Directions | Count the lines in the data below holding the string "name" and write the total by itself.

Information |
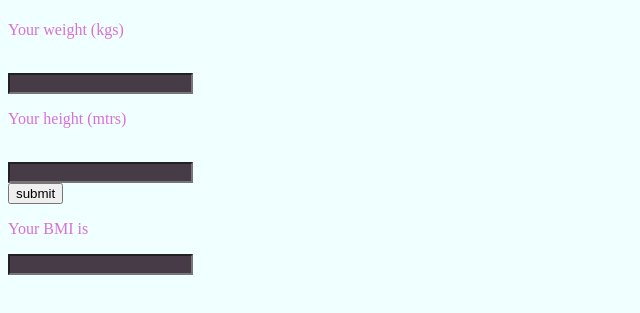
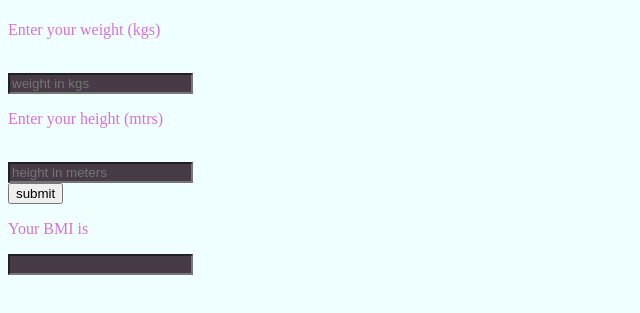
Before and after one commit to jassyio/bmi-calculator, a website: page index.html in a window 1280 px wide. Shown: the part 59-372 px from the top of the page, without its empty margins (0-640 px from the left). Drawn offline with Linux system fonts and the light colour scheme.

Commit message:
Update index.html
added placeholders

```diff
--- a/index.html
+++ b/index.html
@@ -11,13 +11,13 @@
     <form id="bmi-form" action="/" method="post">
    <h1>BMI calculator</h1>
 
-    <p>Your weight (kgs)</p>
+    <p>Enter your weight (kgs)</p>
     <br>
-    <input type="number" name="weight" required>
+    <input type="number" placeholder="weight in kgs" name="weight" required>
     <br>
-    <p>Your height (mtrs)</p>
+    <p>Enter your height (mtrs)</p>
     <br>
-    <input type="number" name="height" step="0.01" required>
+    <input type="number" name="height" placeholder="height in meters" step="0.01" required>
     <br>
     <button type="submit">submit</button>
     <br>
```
--
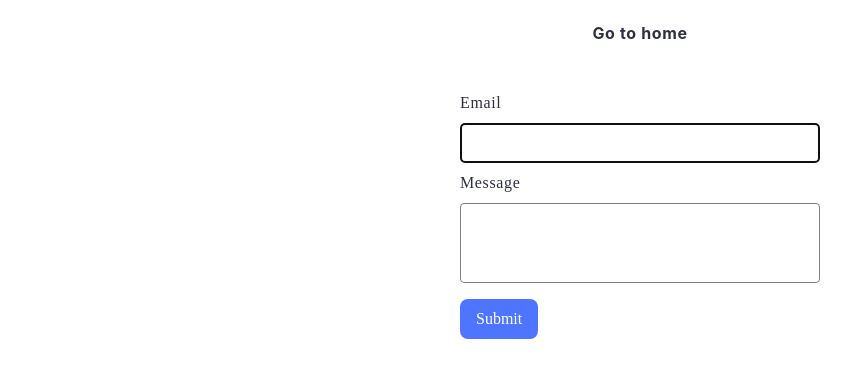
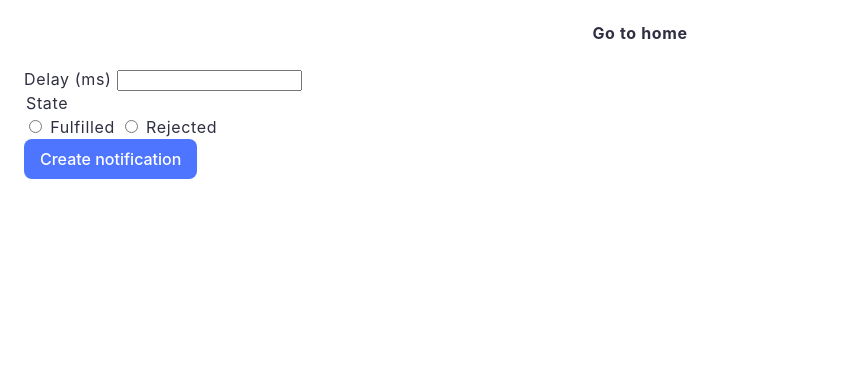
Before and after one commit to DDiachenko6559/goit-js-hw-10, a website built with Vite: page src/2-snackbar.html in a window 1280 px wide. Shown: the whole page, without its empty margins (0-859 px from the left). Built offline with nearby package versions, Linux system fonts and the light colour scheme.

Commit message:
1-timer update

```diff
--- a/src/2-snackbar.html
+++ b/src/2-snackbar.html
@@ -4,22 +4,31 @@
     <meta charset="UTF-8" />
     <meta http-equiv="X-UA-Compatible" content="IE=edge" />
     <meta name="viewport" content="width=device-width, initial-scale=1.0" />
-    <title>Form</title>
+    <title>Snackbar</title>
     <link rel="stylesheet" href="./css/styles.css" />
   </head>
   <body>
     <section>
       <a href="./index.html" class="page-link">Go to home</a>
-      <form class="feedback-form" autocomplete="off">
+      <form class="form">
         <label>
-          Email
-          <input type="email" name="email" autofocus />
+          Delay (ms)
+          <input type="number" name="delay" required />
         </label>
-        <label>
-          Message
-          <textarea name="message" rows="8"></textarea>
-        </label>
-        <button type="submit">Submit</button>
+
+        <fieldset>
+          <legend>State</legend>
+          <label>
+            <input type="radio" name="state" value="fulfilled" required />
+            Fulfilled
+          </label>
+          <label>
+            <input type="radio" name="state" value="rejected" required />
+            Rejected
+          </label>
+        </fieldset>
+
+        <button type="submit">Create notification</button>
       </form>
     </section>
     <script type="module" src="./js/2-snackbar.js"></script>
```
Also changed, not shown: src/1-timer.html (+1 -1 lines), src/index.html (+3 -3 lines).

Result | 10